Miznazi: In response to the massive destruction of the Syrian Cultural Heritage, with the overall aim of safeguarding this heritage and as a part of the Zero Hour - A future for the post-crisis period project, the German Archaeological Institute (DAI), Istanbul Department, launched the “Stewards of Cultural Heritage- SoCH” project in October 2016. The SoCH project is a 24 months scholarship program, which is co-funded by the Gerda Henkel Foundation. The Stewards of Cultural Heritage are five Syrian heritage specialists (archaeologists and architects) based in Turkey, who were chosen to carry out their own proposed projects within the framework of their training and in preparation for post-conflict period in Syria. To facilitate these projects, the program is based on two main educational elements; workshops and seminars and a practical conservation project carried out in an archaeological site in South-East Turkey.
L.I.S.A.: What is your role in the project and why do you do it?
Miznazi: I have been coordinating the SoCH project for over a year now. I chose to be involved in this project, as I believe in the utmost importance of educating the Syrians about cultural heritage, so they can have a positive active role in the reconstruction of their country when the conflict is over.
"It helps reviving the national identity"
L.I.S.A.: The project aims at documenting and educating the younger generations about their Cultural Heritage. Why do you think such preservation is so important in Syria and how do you think this can help shape the future of the country?
Miznazi: Tangible and intangible heritage can be lost forever during a conflict like the one taking place in Syria. Cultural heritage is as an integral part of the post-conflict recovery process, even in its earlier stages, for it helps reviving the national identity of the conflict-affected community and is an essential contributor to conflict resolution. The younger generation is the hope a country like Syria has left to recover its cultural identity and integrity. Therefore, each of five projects under a SoCH aims to contribute to the joint efforts carried out worldwide to preserve cultural heritage through documenting it and raising the public awareness about its importance.

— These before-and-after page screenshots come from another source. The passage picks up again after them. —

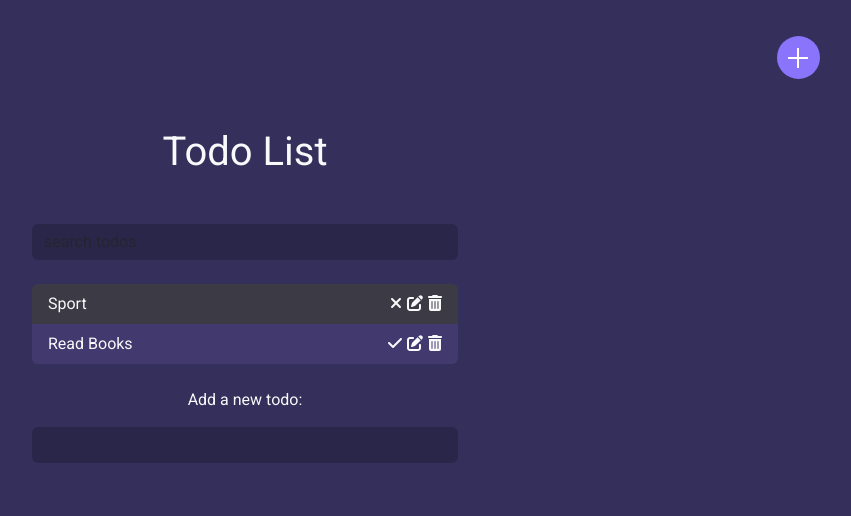
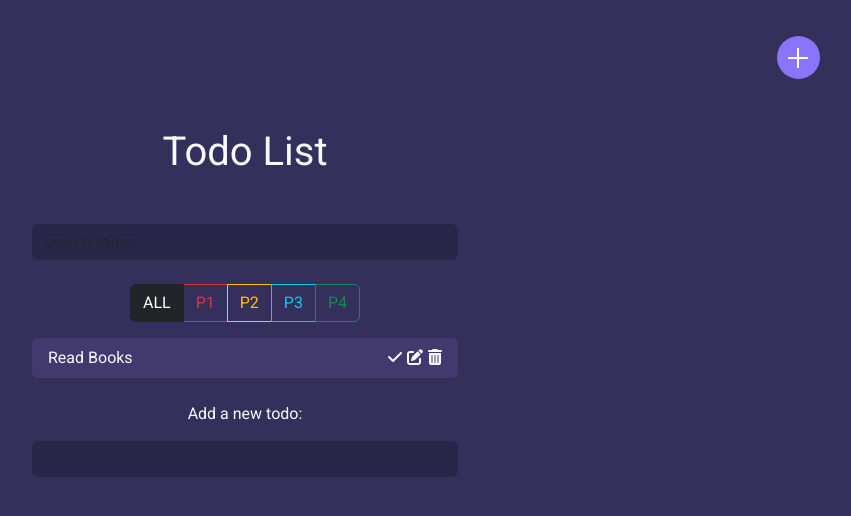
Before and after one commit to MdAmine/todo-app-2024, a React (Vite) app: page / in a window 1280 px wide. Both pictures are taken after typing "name@example.com", "Sample123" into the empty fields and a click on the button "Login". Shown: the top 516 px of the page, without its empty margins (395-1246 px from the left). Built offline with nearby package versions, Linux system fonts and the light colour scheme.

Commit message:
feat: todo priority

```diff
--- a/src/components/AddTodoForm/AddTodoForm.tsx
+++ b/src/components/AddTodoForm/AddTodoForm.tsx
@@ -1,14 +1,18 @@
 import {FormEvent, useRef} from "react";
-import {Todo} from "../../types";
+import {Priority, Todo} from "../../types";
 
-function AddTodoForm({onAddTodo}: { onAddTodo: (todo: Todo) => void }) {
+function AddTodoForm({onAddTodo, priority}: {
+  onAddTodo: (todo: Todo) => void,
+  priority: Priority,
+}) {
   const input = useRef<HTMLInputElement | null>(null)
   const handleSubmit = (event: FormEvent) => {
     event.preventDefault()
     onAddTodo({
       id: 0,
       name: input.current!.value,
-      completed: false
+      completed: false,
+      priority
     })
     input.current!.value = ''
   }
--- a/src/components/TodoItem/TodoItem.tsx
+++ b/src/components/TodoItem/TodoItem.tsx
@@ -11,17 +11,15 @@ function TodoItem({todo, onDelete, onUpdate}: {
     const newName = prompt('Todo name', todo.name)
     if (newName) {
       onUpdate({
-        id: todo.id,
+        ...todo,
         name: newName,
-        completed: todo.completed,
       })
     }
   }
 
   const handleCheck = () => {
     onUpdate({
-      id: todo.id,
-      name: todo.name,
+      ...todo,
       completed: !todo.completed,
     })
   }
--- a/src/components/TodoList/TodoList.tsx
+++ b/src/components/TodoList/TodoList.tsx
@@ -2,15 +2,19 @@ import Header from "../Header/Header.tsx";
 import TodoItem from "../TodoItem/TodoItem.tsx";
 import AddTodoForm from "../AddTodoForm/AddTodoForm.tsx";
 import {useMemo, useState} from "react";
-import {Todo} from "../../types";
+import {Priority, Todo} from "../../types";
 import {getTodos} from "../../utils/mockData.ts";
 
 function TodoList() {
   const [todos, setTodos] = useState<Todo[]>(getTodos())
   const [search, setSearch] = useState<string>('')
+  const [priority, setPriority] = useState<Priority>(Priority.ALL)
   const searchedTodos = useMemo<Todo[]>(() => {
-    return todos.filter(t => t.name.toLowerCase().includes(search.toLowerCase()))
-  }, [todos, search])
+    return todos.filter(t => {
+      return t.name.toLowerCase().includes(search.toLowerCase()) &&
+        t.priority === priority
+    })
+  }, [todos, search, priority])
 
   const handleAddTodo = (todo: Todo) => {
     todo.id = Math.max(...todos.map(t => t.id)) + 1
@@ -41,13 +45,37 @@ function TodoList() {
 
   return (<>
     <Header onSearch={handleSearch}/>
+    <div className='d-flex justify-content-center mb-3'>
+      <div className="btn-group">
+        <button type="button" className={`btn btn-outline-dark ${(priority === Priority.ALL ? 'active' : null)}`}
+                onClick={() => setPriority(Priority.ALL)}>
+          ALL
+        </button>
+        <button type="button" className={`btn btn-outline-danger ${(priority === Priority.P1 ? 'active' : null)}`}
+                onClick={() => setPriority(Priority.P1)}>
+          P1
+        </button>
+        <button type="button" className={`btn btn-outline-warning ${(priority === Priority.P2 ? 'active' : null)}`}
+                onClick={() => setPriority(Priority.P2)}>
+          P2
+        </button>
+        <button type="button" className={`btn btn-outline-info ${(priority === Priority.P3 ? 'active' : null)}`}
+                onClick={() => setPriority(Priority.P3)}>
+          P3
+        </button>
+        <button type="button" className={`btn btn-outline-success ${(priority === Priority.P4 ? 'active' : null)}`}
+                onClick={() => setPriority(Priority.P4)}>
+          P4
+        </button>
+      </div>
+    </div>
     <ul className="list-group todos mx-auto text-light" aria-label='todos-list'>
       {searchedTodos.map((todo) => (
         <TodoItem key={todo.id} todo={todo} onDelete={handleDeleteTodo}
                   onUpdate={handleUpdateTodo}/>
       ))}
     </ul>
-    <AddTodoForm onAddTodo={handleAddTodo}/>
+    <AddTodoForm onAddTodo={handleAddTodo} priority={priority}/>
   </>)
 }
 
--- a/src/types/index.ts
+++ b/src/types/index.ts
@@ -2,4 +2,13 @@ export interface Todo {
   id: number
   name: string
   completed: boolean
+  priority: Priority
 }
+
+export enum Priority {
+  ALL = 'ALL',
+  P1 = 'P1',
+  P2 = 'P2',
+  P3 = 'P3',
+  P4 = 'P4',
+}
--- a/src/utils/mockData.ts
+++ b/src/utils/mockData.ts
@@ -1,16 +1,18 @@
-import {Todo} from "../types";
+import {Priority, Todo} from "../types";
 
 export function getTodos(): Todo[] {
   return [
     {
       id: 1,
       name: 'Sport',
-      completed: false
+      completed: false,
+      priority: Priority.P1
     },
     {
       id: 2,
       name: 'Read Books',
-      completed: true
+      completed: true,
+      priority: Priority.ALL
     },
   ]
 }
```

L.I.S.A.: How does your project attempt to gather and protect the Syrian Cultural Heritage? And how do you think the interaction between the multiple projects and scholarship holders can be beneficial to the success of the project?
Miznazi: Each of the projects carried out by the stewards focuses on researching one aspect of Syrian cultural heritage protection. For example, one of the projects is preparing a restoration plan for a certain building in Aleppo, whereas another is preparing a catalogue of not-very-well documented sites in the Syrian Desert using local resources…etc. Such researches are an indispensable tool during the reconstruction planning and execution. We have tried to integrate the stewards as much as possible within other Syrian researches’ networks to avoid duplication of work and broaden their research horizon. Such networking is highly beneficial to their projects, especially for obtaining missing information –necessary for their research- that can be provided by other members of the network.
L.I.S.A.: While discussing the projects’ goals, several Syrian experts have mentioned the nation’s future success. How would you define the objective or future goal of the project?
Miznazi: The conflict in Syria has not only destroyed cultural properties, but also displaced the people capable of preserving such properties. As there is no possibility to interfere to protect cultural heritage directly in Syria at the moment, SoCH aims to offer –at least some of- these displaced scholars a chance to continue their scientific work in Turkey. At the same time, the project promotes the stewards’ further education in the areas of cultural preservation in different universities here in Turkey. SoCH aims through the above mentioned to contribute to building the national capacities of Syrian scholars so they can take part in planning the country’s reconstruction. Post-conflict reconstruction can only be successful with the active participation of the local expertise in such process on all levels.
Diana Miznazi answered the questions in written form.